These are blanched almonds and while you can buy them in this form, doing it yourself isn't that hard. Just take raw almonds, put them into a bowl and cover with boiling water - let them sit for a minute and then drain. You should then just be able to pop the almond from the skin - just like you do with broad beans.
I'll be using these blanched almonds to make a cake from the island of Capri - Torta Caprese. This isn't what I'd class as a traditional recipe - it dates only from the 1920's to 50's and its origins are a bit hazy. Depending on the source - it was invented by widowed, shipwrecked Austrians or a chef that cooked for Al Capone's goons or a befuddled baker. Whatever the true story, the common factor is that the cook in question forgot to add the flour to the cake they were baking - as a result, this cake is gluten free!
It's a pretty straight forward recipe - creamed butter and sugar, egg yolk, melted chocolate, crushed almonds and to give lift, whipped egg whites.
One of the issues I've had with anglicised versions is that they use almond meal, which makes it texturally a bit one dimensional - here I've lightly toasted the almonds and then blitzed them in a processor to give it a more random result, a mix of meal and little almond nuggets. I've also used soft brown sugar as its deep molasses notes adds an extra level of richness.
It's best to make this cake the day before you want to serve it and since tomorrow is my birthday, I think it's safe to say that it has my name on it!

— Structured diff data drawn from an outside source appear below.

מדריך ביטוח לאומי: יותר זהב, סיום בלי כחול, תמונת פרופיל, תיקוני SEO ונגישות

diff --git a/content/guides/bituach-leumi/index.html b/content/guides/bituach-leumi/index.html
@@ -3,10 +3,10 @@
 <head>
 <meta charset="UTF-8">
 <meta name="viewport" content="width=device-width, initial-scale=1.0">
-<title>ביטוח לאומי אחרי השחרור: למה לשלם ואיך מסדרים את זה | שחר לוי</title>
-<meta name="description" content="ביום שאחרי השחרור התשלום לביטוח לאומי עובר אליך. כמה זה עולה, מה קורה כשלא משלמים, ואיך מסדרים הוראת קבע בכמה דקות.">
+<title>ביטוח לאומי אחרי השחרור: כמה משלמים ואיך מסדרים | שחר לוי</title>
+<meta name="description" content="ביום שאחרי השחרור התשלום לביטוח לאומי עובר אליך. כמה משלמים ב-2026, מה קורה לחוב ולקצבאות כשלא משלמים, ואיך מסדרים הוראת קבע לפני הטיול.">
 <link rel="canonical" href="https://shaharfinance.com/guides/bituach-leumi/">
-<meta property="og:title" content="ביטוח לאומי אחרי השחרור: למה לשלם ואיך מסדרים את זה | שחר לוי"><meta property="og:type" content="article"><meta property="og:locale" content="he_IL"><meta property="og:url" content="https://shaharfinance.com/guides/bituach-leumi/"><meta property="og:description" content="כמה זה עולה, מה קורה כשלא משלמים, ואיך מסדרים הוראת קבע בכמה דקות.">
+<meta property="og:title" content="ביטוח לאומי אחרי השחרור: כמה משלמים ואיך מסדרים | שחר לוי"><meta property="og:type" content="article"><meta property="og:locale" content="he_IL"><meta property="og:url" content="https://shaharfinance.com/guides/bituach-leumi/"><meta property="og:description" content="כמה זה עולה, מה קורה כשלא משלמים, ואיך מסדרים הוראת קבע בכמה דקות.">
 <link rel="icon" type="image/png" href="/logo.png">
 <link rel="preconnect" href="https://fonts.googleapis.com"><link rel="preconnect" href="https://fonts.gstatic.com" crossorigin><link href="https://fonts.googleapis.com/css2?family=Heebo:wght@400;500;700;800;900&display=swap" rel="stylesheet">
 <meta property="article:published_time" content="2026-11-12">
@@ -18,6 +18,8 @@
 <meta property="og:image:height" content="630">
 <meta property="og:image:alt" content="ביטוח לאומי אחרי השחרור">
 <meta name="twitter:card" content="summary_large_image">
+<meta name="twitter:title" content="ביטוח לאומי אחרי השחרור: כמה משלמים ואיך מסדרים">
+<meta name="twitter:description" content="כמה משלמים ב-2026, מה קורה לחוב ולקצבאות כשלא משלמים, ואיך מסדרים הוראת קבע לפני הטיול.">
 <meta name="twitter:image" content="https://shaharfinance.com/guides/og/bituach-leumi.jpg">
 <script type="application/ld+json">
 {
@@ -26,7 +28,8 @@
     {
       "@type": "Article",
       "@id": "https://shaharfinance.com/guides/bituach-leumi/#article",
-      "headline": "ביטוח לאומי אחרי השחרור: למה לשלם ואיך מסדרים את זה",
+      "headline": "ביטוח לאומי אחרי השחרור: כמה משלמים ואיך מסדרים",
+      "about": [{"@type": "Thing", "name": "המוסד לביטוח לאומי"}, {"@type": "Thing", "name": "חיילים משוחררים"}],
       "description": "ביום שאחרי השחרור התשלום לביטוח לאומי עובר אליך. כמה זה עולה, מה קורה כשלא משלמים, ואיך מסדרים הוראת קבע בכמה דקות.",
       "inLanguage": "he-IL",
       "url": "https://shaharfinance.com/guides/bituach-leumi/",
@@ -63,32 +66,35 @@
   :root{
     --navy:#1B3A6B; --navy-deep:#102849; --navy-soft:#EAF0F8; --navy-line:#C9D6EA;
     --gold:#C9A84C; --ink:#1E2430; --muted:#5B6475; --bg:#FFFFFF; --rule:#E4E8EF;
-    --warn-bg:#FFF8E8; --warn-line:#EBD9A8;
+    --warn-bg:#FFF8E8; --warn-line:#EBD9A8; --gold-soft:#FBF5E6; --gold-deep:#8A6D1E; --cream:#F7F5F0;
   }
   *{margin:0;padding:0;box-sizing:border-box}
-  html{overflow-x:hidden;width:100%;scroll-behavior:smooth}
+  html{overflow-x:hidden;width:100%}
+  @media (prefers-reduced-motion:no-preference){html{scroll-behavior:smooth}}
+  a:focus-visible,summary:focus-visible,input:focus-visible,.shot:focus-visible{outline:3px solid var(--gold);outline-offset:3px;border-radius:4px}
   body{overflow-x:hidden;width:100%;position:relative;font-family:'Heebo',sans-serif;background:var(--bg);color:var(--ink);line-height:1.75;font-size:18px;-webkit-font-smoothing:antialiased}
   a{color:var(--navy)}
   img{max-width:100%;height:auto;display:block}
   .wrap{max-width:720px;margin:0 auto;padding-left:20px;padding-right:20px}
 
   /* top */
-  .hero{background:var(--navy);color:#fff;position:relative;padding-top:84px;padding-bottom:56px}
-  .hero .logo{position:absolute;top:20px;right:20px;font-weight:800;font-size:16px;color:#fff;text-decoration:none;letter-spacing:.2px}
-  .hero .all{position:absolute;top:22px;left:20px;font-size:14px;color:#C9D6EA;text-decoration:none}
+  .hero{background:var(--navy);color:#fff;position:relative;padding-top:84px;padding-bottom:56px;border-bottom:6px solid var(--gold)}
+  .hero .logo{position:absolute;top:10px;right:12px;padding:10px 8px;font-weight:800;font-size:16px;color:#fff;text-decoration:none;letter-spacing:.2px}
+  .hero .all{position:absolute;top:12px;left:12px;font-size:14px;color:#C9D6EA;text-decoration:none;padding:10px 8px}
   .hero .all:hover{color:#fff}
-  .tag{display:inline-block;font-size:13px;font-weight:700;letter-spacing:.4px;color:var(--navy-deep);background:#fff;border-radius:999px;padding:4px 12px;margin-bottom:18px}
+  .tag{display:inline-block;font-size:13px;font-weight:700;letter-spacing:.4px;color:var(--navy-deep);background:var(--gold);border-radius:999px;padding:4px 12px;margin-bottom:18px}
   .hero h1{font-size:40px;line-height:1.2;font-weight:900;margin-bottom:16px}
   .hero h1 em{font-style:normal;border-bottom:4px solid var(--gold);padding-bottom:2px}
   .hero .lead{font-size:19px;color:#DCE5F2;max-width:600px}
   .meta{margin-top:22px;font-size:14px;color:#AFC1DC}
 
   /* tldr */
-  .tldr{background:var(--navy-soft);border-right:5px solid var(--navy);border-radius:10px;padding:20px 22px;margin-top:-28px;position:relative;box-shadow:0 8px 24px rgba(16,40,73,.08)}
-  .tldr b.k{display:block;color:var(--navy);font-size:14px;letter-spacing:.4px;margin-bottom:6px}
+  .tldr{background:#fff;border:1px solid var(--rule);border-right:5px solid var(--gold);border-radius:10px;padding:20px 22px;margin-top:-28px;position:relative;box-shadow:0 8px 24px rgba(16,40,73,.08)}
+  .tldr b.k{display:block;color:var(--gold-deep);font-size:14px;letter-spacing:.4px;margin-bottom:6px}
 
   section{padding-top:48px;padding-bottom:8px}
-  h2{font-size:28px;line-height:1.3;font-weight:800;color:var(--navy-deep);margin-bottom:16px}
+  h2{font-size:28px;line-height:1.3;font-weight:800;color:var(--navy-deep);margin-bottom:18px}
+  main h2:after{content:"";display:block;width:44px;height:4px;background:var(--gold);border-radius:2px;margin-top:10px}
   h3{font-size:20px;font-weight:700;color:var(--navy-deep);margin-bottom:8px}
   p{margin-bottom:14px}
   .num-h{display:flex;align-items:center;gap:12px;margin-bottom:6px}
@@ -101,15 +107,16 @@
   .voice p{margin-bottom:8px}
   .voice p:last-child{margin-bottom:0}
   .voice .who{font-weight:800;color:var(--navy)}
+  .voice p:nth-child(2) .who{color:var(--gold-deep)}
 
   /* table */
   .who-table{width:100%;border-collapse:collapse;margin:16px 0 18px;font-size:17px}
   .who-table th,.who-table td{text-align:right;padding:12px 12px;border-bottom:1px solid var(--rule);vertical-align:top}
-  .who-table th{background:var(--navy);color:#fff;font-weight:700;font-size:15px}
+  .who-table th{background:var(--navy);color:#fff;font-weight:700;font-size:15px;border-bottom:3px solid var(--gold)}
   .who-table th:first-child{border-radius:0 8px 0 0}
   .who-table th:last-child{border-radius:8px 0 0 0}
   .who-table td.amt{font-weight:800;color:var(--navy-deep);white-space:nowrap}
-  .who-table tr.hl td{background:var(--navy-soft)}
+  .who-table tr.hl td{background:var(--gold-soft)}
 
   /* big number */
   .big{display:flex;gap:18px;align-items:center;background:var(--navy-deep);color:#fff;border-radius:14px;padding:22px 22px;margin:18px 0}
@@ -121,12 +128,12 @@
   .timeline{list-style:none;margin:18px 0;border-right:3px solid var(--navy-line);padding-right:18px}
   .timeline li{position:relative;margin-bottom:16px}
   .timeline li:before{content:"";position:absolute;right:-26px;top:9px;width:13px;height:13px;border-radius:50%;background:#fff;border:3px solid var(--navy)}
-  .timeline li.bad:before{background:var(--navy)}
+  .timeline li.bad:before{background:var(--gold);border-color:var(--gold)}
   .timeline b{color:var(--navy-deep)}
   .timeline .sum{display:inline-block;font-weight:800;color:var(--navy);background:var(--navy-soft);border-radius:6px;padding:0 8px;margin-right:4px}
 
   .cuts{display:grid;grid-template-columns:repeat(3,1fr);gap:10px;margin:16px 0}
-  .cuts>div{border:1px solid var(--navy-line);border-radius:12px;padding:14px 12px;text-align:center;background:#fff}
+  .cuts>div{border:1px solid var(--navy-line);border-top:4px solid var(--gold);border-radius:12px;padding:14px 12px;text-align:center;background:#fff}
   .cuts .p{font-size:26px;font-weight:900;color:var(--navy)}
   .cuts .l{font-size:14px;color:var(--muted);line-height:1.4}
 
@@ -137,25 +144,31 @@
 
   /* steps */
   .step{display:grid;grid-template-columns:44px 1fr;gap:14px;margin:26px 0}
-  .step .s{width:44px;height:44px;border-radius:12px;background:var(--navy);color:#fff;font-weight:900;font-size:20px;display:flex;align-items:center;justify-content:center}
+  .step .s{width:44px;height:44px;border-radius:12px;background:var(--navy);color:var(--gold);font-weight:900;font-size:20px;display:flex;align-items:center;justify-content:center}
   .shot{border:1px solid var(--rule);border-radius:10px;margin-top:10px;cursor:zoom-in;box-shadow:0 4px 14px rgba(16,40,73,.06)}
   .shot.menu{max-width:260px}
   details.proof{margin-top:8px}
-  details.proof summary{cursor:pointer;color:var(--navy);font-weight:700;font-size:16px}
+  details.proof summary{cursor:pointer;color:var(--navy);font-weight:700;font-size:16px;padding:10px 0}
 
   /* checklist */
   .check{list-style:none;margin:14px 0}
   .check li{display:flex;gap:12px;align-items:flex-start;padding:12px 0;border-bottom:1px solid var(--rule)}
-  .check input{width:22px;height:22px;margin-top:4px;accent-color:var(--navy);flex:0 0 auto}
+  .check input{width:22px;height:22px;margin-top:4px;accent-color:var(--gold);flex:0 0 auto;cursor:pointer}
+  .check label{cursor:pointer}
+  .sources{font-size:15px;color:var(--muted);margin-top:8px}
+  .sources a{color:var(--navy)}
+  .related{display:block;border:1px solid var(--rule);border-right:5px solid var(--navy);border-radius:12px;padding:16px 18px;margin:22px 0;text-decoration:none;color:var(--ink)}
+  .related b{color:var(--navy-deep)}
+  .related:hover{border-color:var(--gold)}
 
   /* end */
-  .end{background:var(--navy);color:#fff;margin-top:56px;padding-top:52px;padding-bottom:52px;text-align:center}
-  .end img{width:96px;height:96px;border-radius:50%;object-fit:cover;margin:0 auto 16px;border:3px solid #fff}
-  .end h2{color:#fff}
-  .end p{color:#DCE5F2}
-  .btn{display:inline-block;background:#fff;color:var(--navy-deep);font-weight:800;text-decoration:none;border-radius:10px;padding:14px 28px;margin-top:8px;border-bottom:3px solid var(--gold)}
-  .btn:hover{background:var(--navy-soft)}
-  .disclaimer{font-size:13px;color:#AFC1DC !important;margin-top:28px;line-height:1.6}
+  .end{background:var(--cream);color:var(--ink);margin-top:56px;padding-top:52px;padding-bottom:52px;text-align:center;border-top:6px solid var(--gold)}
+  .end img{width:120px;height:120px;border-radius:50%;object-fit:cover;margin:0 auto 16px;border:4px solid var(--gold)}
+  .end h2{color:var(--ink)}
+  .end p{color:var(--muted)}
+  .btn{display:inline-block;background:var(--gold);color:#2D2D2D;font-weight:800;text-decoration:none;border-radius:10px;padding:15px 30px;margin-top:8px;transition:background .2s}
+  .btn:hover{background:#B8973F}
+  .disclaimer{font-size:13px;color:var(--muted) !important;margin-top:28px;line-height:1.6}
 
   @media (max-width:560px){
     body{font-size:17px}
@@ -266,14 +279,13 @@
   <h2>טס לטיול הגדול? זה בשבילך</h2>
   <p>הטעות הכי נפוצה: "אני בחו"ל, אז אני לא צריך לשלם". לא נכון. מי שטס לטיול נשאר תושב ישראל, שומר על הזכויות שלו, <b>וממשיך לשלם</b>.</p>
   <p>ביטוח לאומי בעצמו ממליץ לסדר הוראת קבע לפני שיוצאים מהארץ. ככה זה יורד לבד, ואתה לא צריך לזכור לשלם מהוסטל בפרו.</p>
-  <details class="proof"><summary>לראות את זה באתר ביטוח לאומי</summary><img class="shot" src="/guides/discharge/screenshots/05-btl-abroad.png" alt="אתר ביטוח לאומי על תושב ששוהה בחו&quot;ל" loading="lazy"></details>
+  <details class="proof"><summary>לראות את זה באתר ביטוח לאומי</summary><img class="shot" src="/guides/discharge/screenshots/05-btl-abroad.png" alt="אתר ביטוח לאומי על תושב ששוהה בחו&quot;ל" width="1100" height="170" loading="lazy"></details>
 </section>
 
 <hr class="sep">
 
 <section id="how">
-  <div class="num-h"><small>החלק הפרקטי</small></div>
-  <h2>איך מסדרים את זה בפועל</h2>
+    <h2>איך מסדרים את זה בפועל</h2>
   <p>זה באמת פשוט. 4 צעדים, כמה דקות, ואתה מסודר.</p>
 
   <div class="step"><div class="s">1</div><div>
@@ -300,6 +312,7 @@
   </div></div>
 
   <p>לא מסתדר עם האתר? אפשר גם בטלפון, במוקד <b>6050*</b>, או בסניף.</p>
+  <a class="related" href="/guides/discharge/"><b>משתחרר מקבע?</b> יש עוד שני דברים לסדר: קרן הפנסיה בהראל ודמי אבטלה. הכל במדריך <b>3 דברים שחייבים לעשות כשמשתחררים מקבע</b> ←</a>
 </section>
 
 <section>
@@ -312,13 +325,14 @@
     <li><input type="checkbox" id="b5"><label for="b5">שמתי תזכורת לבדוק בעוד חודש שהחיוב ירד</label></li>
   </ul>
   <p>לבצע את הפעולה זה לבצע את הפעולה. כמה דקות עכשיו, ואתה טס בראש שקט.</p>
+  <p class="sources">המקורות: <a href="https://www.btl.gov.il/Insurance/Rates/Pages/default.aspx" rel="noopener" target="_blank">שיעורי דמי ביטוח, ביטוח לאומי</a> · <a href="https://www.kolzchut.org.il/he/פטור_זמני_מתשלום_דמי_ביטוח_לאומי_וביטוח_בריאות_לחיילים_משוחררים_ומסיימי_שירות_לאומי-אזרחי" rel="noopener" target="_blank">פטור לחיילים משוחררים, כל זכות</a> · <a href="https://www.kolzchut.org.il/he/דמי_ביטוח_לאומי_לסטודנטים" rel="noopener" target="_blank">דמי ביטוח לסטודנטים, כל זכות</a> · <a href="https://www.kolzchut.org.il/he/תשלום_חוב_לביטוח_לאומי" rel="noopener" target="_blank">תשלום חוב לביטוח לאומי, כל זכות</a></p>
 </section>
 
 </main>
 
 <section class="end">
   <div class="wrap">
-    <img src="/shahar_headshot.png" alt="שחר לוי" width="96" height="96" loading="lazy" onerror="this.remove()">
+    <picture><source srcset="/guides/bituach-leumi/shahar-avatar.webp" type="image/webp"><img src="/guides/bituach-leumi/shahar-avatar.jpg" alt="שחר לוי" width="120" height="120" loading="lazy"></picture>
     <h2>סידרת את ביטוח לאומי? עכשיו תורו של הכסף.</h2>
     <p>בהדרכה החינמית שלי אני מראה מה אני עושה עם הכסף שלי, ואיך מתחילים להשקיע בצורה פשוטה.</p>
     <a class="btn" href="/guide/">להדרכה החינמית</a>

150 grams dark chocolate, roughly chopped
150 grams softened butter
100 grams soft dark brown sugar
3 eggs, separated
vanilla bean paste
150 grams blanched almonds, lightly toasted
Prepare the chocolate:
Place the chocolate in a bowl and rest over a pot of gently simmering water - make sure the water does not touch of the bowl. When the chocolate starts melting, give it a stir and move the pot from the heat - the residual heat should be enough to melt the rest of the chocolate. Stir until smooth and then let it rest to cool until tepid.
Prepare the almonds:
I toasted the almonds in a non-stick skillet over a gentle heat, tossing all the time as they will catch quite quickly and burn. I just want a light golden colour just to intensify the flavour as blanched almonds can be bland. Let them cool before putting in a processor and blitzing until you get a rough crumble - you want a mix of fine meal and little pieces of nut.
Make the cake:
Beat the butter and brown sugar until light and creamy - add in a spoonful of vanilla bean paste or vanilla extract, along with the three egg yolks. Beat briefly to combine.
On a low speed, pour in the cooled, melted chocolate, followed by the nuts - stop beating as soon as they are roughly mixed in. Take a spatula and stir the mixture using a figure eight motion to make sure the mixture is homogenous.
Whip the egg whites to stiff peak.
Take a spoonful of eggwhite and fold it through the batter - once amalgamated, take another spoonful and fold through. Repeat the process two more times until all the eggwhite has been used.
This is a much stiffer mixture than say a sponge so the batter won't really slacken until you've added that last spoonful of eggwhite.
Scoop the batter into a lined 22cm springform cake pan - make sure you have generously buttered the base and the sides of the pan and dusted it with almond meal - smooth the surface with the back of a spoon and place into a preheated 170°C oven for about 35 to 45 minutes.
It's a bit difficult to judge when this cake is done because if you wait until it's completely firm, once it cools it will be too dry. Feel the top of the cake, the edges should be firmer than the center - you want a bit of give in the center. If it's started to pull away from the sides you should probably take it out of the oven. It's not unusual to have cracks on the surface - that's one of the reasons why it's always dusted with icing sugar.
Once you remove it from the oven - let it cool for a few minutes and then run a flat scraper around the sides of the cake pan - this will just break the seal between pan and cake. Then let it cool completely in the pan before removing - the chocolate needs to get cold so it sets and as I mentioned earlier, it's best to cook this the day before - it's just really hard, once your kitchen is full of its lovely aroma, not to just immediately dig in.
I suppose you could say it's a bit like a brownie - the brown sugar gives a crust a wonderful caramel chewiness yet the core of the cake is incredibly moist and those little bites of almond just round it off nicely.